> What you have to do
Filter the data below, keeping only lines that contain "description".

Saved entries

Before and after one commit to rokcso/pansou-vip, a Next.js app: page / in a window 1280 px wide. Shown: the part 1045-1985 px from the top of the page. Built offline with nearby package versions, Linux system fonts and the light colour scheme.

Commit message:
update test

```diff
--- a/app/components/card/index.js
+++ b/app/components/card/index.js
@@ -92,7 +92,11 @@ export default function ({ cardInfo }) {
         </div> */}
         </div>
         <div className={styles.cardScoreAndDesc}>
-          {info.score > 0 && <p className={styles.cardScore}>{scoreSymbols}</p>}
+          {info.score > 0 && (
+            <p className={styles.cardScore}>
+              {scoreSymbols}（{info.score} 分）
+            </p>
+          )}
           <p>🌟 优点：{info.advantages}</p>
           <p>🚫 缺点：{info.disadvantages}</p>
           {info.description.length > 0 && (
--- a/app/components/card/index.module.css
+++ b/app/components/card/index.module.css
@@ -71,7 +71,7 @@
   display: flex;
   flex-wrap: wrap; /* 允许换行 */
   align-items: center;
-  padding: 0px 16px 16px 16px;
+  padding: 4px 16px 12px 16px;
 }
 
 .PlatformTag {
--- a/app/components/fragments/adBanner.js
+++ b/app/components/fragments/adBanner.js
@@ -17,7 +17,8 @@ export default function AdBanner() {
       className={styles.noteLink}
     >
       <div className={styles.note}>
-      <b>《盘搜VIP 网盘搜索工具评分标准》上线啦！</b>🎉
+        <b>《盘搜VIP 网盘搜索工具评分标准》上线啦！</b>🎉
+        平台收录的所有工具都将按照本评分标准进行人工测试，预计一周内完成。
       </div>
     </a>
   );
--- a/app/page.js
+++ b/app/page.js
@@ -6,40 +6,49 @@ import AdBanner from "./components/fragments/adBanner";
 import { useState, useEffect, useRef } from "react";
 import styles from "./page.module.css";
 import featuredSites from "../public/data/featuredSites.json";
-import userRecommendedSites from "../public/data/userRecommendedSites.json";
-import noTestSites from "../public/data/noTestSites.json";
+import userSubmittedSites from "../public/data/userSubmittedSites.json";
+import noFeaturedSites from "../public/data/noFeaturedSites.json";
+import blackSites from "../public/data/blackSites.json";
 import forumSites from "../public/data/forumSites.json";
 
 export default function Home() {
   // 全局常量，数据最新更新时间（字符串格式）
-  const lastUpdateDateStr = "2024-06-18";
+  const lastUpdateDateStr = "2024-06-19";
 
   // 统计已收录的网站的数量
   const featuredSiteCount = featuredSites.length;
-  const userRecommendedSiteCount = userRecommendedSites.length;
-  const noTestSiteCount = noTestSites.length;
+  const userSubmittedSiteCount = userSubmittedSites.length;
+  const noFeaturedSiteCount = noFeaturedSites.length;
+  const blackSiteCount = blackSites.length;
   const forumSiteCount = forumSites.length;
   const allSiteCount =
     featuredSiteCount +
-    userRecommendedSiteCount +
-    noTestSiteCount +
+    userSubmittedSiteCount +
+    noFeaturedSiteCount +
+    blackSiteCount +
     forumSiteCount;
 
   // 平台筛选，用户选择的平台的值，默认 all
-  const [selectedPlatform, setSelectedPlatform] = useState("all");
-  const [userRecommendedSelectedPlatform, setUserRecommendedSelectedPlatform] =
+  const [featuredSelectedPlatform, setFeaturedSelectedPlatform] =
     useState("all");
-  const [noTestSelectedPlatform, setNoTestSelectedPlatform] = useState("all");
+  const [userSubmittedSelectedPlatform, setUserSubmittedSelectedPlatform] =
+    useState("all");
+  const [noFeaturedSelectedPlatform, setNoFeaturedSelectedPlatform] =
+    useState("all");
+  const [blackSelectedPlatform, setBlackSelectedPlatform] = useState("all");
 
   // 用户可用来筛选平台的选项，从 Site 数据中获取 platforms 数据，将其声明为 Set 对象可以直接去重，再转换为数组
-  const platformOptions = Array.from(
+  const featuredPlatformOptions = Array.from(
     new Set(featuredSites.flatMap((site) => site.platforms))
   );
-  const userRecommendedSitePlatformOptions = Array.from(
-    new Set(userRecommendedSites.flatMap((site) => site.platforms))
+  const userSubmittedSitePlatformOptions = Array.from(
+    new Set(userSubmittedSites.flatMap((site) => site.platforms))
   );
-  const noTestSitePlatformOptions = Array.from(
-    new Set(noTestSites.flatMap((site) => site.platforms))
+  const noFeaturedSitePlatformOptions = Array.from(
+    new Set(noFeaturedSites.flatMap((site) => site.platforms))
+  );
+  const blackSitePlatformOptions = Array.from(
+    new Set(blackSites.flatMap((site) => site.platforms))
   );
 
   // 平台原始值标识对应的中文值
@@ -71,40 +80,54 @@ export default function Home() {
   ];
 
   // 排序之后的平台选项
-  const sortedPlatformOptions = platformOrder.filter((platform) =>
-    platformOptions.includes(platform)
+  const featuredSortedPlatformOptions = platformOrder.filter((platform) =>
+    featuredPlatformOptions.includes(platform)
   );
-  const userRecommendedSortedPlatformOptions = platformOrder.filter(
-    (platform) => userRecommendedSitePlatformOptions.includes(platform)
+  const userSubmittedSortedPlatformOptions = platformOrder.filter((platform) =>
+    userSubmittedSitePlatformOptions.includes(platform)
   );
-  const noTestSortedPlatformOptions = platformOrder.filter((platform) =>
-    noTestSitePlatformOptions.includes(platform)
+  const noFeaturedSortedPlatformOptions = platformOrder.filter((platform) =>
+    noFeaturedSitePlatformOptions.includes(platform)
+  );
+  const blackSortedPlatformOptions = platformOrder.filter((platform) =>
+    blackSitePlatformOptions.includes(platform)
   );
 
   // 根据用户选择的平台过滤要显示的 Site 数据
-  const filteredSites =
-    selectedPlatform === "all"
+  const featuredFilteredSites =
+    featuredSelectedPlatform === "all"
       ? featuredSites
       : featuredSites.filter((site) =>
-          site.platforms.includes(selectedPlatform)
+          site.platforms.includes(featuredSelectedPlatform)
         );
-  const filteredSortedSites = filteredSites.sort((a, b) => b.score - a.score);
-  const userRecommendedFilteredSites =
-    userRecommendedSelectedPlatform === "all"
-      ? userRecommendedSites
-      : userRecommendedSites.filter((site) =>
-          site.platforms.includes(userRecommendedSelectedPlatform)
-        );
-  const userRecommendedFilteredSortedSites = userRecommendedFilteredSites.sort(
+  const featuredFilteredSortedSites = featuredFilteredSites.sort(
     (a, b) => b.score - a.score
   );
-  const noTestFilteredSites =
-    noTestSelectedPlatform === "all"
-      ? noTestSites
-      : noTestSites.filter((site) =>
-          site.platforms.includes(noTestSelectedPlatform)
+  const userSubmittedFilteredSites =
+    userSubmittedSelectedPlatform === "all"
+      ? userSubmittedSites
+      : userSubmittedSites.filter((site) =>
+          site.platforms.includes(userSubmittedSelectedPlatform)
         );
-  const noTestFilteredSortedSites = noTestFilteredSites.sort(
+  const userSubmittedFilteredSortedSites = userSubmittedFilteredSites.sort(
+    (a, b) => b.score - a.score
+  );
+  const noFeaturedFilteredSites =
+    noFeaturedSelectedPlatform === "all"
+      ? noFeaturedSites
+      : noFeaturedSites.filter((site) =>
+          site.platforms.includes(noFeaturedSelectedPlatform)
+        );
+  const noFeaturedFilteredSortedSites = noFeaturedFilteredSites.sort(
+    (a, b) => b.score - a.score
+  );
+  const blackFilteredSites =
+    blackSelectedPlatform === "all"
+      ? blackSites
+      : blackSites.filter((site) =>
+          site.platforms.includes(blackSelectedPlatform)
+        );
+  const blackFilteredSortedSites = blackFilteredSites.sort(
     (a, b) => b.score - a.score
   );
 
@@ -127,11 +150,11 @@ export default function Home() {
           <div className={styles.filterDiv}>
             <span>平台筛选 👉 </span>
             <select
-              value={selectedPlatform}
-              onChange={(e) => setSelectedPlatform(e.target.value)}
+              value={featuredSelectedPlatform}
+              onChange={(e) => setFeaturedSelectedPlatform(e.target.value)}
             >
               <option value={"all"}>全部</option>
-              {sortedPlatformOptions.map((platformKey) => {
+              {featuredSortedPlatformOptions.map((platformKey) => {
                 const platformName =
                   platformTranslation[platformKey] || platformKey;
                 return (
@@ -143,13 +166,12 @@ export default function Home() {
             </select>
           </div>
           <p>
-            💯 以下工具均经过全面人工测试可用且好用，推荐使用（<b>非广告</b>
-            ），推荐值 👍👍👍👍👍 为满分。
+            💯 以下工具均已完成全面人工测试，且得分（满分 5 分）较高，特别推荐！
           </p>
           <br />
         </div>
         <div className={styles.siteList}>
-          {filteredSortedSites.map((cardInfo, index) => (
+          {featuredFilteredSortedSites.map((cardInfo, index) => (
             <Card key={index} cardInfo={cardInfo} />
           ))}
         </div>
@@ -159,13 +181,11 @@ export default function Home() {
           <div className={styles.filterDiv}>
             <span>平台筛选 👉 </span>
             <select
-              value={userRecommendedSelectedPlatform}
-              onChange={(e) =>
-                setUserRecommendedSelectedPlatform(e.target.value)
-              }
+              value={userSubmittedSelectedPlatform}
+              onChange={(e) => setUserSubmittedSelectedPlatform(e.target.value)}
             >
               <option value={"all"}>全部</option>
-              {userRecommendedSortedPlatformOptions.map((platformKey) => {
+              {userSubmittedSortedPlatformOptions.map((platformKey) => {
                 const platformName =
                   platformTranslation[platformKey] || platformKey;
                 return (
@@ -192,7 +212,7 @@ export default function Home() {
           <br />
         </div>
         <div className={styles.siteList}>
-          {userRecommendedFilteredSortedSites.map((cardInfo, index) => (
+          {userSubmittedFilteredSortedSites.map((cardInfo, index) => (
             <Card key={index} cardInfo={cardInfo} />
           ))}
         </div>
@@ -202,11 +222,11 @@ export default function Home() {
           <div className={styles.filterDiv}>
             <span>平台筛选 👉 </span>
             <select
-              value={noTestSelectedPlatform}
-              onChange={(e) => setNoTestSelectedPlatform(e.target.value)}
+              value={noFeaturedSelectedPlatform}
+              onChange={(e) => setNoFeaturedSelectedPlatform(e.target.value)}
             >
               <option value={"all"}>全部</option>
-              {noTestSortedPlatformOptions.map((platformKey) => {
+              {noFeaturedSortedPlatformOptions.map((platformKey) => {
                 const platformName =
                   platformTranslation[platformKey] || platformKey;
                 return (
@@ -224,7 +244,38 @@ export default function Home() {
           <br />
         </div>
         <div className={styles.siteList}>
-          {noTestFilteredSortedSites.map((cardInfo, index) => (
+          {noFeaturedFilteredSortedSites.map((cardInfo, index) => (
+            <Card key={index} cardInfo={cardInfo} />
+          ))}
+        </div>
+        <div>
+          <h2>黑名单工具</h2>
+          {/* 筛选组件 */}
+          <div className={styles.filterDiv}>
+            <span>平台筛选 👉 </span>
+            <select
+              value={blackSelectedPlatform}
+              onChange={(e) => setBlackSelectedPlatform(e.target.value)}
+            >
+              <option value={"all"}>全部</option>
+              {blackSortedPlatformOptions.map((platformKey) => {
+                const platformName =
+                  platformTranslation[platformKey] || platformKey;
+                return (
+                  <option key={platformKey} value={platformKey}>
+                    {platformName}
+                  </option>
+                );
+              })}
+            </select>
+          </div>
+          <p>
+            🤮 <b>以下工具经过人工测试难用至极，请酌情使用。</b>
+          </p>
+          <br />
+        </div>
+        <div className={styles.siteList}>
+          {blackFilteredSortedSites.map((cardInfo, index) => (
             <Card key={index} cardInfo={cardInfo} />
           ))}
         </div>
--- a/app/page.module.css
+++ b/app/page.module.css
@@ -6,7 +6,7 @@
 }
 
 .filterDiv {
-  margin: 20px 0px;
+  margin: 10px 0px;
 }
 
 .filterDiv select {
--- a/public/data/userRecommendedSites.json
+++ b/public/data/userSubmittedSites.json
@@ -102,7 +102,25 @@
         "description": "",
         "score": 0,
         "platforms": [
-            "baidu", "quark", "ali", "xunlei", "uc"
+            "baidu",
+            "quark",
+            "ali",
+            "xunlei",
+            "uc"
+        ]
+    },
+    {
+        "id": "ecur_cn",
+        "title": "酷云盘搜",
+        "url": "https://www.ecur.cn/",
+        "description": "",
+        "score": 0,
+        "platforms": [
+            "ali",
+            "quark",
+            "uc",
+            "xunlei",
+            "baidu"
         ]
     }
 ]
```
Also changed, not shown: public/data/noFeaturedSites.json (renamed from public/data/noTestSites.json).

> Response
           {info.description.length > 0 && (
         "description": "",
+        "description": "",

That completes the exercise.